(MATERIAL PROVIDED)
━━━━━━━━━━━━━━━━━━━━━━━━━━━━━━

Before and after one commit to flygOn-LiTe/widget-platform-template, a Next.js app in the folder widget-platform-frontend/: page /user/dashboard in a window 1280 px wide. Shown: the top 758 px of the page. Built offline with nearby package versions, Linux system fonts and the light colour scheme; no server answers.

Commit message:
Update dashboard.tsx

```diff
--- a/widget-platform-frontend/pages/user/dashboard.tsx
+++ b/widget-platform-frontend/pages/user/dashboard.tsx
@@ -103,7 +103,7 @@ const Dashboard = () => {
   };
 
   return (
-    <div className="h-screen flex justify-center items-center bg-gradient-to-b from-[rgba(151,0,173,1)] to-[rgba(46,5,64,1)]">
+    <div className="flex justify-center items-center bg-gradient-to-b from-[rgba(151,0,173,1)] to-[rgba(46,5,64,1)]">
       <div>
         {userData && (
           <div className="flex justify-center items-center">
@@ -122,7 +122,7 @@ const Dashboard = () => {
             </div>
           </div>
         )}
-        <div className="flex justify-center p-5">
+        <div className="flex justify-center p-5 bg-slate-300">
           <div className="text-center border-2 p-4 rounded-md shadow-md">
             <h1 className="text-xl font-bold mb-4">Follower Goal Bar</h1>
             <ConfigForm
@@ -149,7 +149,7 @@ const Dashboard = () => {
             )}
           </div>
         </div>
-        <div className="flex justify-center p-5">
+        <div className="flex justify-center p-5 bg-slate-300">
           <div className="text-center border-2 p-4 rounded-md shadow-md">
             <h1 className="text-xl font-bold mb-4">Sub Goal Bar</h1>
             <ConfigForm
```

━━━━━━━━━━━━━━━━━━━━━━━━━━━━━━

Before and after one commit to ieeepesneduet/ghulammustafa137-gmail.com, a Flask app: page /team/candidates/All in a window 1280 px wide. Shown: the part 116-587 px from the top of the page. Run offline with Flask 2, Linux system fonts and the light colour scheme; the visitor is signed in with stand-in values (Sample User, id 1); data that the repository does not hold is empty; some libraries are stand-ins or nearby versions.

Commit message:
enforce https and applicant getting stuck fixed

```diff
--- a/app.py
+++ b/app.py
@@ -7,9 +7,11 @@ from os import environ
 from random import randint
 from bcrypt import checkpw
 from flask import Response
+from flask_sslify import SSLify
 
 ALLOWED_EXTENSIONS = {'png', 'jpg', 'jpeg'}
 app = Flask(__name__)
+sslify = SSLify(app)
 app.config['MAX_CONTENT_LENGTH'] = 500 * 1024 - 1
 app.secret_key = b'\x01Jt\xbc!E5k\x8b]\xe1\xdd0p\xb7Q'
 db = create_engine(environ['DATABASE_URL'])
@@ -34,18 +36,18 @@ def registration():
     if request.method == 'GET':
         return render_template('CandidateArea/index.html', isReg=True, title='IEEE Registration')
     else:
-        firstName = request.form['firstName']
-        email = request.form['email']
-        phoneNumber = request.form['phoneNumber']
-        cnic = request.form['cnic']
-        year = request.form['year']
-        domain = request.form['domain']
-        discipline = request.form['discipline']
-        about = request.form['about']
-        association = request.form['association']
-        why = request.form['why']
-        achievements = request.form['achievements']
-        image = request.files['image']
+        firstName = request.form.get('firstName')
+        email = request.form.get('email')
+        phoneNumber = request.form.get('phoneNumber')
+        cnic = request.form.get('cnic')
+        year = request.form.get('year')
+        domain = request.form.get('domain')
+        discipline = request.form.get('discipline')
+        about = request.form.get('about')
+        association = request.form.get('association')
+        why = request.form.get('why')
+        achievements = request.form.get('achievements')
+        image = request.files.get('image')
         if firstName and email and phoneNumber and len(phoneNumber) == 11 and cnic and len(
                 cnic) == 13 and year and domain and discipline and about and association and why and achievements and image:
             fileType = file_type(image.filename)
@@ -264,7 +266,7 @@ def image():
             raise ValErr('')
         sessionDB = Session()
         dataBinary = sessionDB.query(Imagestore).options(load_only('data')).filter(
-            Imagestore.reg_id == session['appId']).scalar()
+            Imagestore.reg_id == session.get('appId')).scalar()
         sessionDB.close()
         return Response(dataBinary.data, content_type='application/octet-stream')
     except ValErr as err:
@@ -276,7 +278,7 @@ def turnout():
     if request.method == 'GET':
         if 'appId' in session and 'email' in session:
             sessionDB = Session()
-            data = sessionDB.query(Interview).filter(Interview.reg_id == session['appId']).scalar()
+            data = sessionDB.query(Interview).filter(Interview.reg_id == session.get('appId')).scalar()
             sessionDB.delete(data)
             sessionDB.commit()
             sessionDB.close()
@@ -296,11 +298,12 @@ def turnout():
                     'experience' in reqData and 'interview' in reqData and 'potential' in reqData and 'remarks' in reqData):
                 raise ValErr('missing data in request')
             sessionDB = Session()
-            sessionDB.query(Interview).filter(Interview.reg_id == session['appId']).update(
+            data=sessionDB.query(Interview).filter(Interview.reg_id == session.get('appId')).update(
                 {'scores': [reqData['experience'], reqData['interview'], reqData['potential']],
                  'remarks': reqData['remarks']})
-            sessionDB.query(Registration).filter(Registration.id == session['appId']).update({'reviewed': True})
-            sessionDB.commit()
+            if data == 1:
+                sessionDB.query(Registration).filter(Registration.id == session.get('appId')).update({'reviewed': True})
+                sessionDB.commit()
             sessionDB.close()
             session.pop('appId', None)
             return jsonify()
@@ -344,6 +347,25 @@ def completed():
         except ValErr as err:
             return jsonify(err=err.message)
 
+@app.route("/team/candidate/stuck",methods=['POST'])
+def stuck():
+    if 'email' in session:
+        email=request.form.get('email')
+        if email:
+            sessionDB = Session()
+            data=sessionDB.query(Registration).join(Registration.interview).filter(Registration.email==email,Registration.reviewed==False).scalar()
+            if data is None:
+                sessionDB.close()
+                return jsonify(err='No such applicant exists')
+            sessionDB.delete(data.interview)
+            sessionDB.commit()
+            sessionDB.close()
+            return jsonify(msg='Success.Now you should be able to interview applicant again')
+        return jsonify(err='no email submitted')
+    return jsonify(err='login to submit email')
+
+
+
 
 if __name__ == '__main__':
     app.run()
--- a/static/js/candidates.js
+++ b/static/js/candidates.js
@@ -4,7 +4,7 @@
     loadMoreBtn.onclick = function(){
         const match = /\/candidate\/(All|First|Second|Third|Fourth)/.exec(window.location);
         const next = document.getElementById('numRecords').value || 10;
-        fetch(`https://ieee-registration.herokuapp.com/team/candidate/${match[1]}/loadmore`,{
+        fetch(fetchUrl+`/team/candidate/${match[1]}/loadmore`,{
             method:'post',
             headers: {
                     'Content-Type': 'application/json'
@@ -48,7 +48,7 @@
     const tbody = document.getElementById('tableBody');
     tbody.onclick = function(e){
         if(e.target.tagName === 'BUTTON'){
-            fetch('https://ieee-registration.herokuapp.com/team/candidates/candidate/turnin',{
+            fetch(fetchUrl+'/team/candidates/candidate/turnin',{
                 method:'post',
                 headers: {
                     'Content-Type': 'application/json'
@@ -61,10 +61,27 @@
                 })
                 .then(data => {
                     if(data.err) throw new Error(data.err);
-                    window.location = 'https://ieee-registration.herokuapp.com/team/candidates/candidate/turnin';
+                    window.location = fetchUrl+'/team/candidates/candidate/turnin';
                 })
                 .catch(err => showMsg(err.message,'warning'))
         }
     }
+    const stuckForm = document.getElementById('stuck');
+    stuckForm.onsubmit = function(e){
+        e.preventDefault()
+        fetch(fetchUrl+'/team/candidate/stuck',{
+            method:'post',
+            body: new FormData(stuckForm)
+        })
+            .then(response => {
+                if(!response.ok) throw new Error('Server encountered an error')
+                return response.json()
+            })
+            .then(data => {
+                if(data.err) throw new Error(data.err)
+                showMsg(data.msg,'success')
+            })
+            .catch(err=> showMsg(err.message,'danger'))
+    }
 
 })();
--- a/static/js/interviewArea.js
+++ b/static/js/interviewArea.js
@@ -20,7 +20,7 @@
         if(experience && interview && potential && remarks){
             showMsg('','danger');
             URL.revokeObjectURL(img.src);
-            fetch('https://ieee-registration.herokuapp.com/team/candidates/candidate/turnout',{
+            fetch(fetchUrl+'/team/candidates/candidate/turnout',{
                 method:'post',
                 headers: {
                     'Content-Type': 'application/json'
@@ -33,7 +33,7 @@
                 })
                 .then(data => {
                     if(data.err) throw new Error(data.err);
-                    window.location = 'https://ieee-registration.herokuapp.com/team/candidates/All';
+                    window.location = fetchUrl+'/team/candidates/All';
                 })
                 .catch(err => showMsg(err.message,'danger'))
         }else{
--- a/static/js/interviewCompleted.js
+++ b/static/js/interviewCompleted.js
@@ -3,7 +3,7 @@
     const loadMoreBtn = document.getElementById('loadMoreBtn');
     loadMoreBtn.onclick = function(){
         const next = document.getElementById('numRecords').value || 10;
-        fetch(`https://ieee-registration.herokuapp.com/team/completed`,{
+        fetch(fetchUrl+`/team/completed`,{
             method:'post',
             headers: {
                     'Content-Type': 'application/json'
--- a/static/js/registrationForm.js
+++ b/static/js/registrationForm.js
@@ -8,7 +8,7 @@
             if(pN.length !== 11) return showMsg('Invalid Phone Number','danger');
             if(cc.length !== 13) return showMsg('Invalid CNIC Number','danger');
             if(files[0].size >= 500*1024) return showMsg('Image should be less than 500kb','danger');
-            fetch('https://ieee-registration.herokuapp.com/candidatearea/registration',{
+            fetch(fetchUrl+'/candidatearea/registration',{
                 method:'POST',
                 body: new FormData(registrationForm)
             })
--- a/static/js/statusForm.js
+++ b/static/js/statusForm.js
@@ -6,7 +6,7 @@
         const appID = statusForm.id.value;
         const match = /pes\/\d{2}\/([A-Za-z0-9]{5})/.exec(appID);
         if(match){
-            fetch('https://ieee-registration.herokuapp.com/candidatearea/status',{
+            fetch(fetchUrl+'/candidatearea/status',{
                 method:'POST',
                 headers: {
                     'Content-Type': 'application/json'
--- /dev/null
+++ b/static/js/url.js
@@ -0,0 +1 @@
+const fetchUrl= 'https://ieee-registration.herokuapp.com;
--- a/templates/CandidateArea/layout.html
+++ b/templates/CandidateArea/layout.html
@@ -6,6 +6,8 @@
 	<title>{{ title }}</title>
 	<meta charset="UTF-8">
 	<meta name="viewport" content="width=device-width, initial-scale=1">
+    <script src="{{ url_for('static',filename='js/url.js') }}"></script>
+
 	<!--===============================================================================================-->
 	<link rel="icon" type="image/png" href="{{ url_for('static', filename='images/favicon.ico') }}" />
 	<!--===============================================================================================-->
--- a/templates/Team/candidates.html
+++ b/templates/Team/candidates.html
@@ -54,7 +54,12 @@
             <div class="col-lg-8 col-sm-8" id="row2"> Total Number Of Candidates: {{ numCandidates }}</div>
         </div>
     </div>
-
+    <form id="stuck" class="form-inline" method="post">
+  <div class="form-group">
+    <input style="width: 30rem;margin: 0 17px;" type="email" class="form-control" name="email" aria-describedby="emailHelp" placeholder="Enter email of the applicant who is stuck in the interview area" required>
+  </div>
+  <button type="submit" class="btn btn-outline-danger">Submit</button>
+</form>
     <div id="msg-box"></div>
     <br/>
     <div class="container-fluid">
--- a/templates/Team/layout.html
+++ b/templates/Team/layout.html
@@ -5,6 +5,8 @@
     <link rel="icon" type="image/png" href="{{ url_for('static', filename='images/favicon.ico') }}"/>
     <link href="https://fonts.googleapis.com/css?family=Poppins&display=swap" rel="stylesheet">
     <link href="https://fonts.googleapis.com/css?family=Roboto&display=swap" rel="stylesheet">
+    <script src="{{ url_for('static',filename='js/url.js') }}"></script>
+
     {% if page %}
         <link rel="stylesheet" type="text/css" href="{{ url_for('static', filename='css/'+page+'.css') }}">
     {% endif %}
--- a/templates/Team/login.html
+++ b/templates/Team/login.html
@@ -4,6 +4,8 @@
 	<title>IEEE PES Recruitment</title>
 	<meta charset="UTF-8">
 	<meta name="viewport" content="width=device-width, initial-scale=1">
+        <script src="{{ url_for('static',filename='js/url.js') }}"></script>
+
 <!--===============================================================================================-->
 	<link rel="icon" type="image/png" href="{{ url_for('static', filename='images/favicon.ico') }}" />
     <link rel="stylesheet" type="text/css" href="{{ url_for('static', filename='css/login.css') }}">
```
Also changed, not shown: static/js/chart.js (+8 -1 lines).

━━━━━━━━━━━━━━━━━━━━━━━━━━━━━━

(EXERCISE REQUIREMENTS)
Copy the lines from the entries above in which the word "Goal" appears.

(RESULT BELOW)
             <h1 className="text-xl font-bold mb-4">Follower Goal Bar</h1>
             <h1 className="text-xl font-bold mb-4">Sub Goal Bar</h1>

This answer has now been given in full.